The Poverty Costs campaign has begun, with the Saskatoon-based Upstream Institute for a Healthy Society launching its official website on Sunday, at www.povertycosts.ca.
© Online photo
A screenshot from povertycosts.ca.
Last month, society director Ryan Meili outlined the effort to the Daily Herald, explaining that the institute has estimated that poverty costs the Saskatchewan economy $3.8 billion per year.
These are "additional costs because we're not being successful in dealing with poverty," he explained at the time.
"What we're really hoping for - and this is the reason for crunching the numbers and starting a program called 'Poverty Costs' - is that people take into account both the human costs with people having to deal with the suffering that comes with poverty ... but also the economic costs.â
The website provides a comprehensive view of what poverty looks like in Saskatchewan, including a sprinkling of various statistics.
According to the State of Saskatoon Housing Update report of 2006, nine per cent of rented households were considered overcrowded.

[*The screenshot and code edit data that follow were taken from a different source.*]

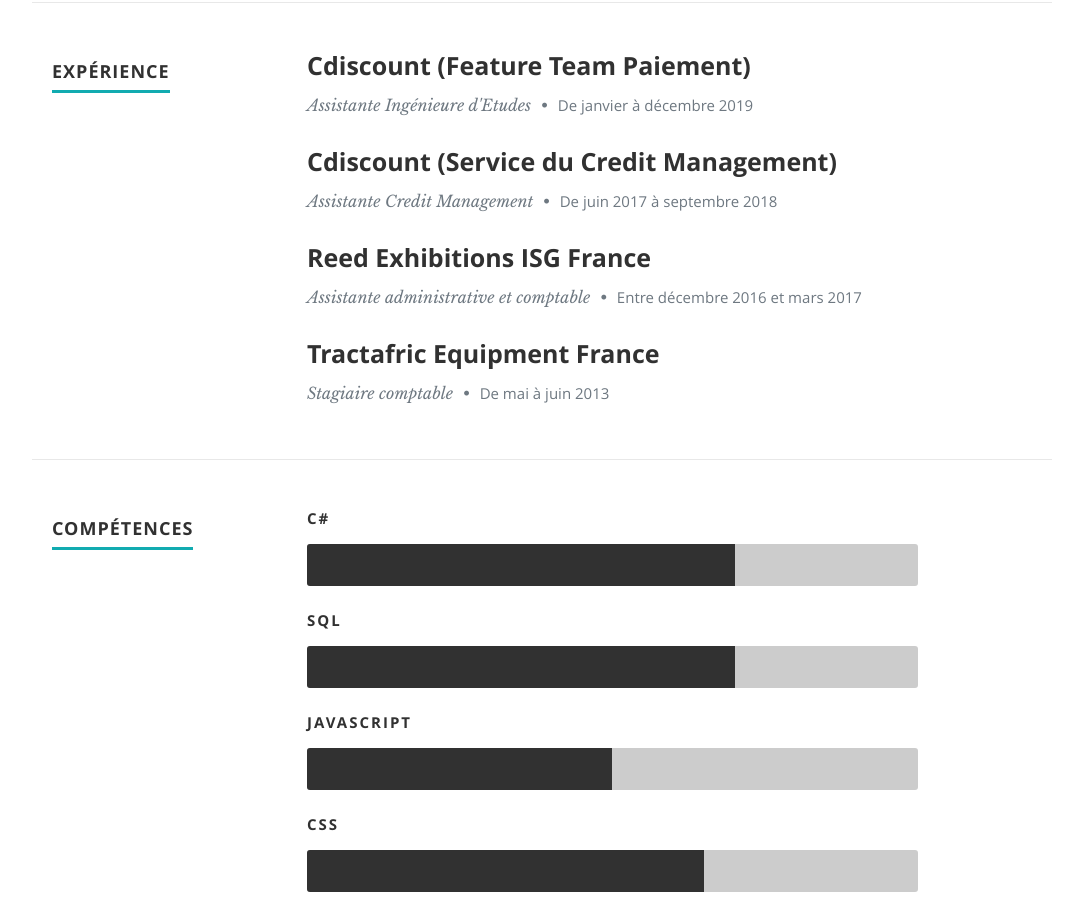
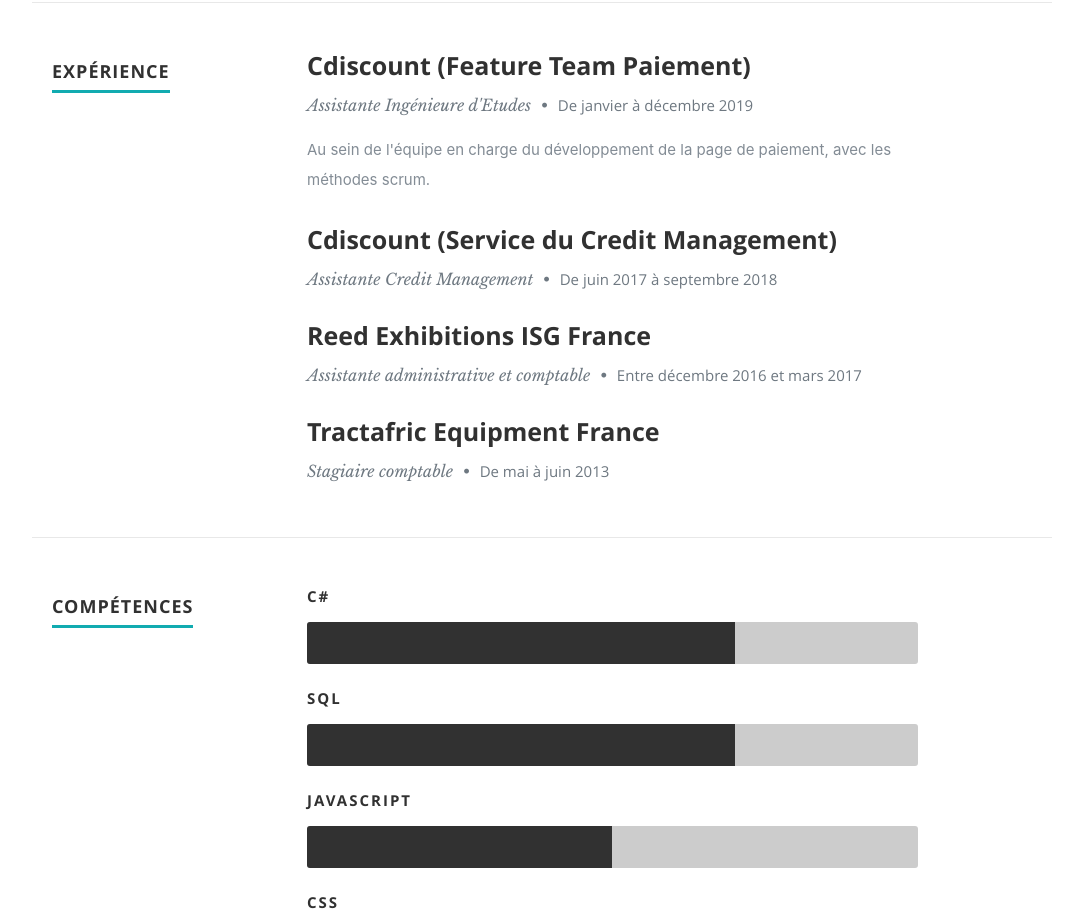
Before and after one commit to Koulikana/resume, a React (Create React App) app: page / in a window 1280 px wide. Shown: the part 2100-3019 px from the top of the page, without its empty margins (98-1181 px from the left). Built offline with nearby package versions, Linux system fonts and the light colour scheme.

Commit message:
Little description added in French

```diff
--- a/src/resumeDataFr.js
+++ b/src/resumeDataFr.js
@@ -53,7 +53,7 @@
       companyName: 'Cdiscount (Feature Team Paiement)',
       job: "Assistante Ingénieure d'Etudes",
       date: 'De janvier à décembre 2019',
-      description: '',
+      description: "Au sein de l'équipe en charge du développement de la page de paiement, avec les méthodes scrum.",
     },
     cdiscount1: {
       companyName: 'Cdiscount (Service du Credit Management)',
```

Children raised in low income families are three times more likely to be chronically absent from school due to illness or injury than middle to high income children, according to the website.
In 2010, there were 99,000 people living in poverty in Saskatchewan.
People in low income neighbourhoods are 398 per cent more likely to get diabetes, 138 per cent more likely to contract chronic obstructive pulmonary disease, 134 per cent more likely to contract heart diseases, and 185 per cent more likely to face mental illness.
The websiteâs intent is to raise public and government awareness, Meili said, noting that poverty should be seen as non-partisan, with no need to blame the government.
With the websiteâs launch, a series of public and government consultations are expected to begin.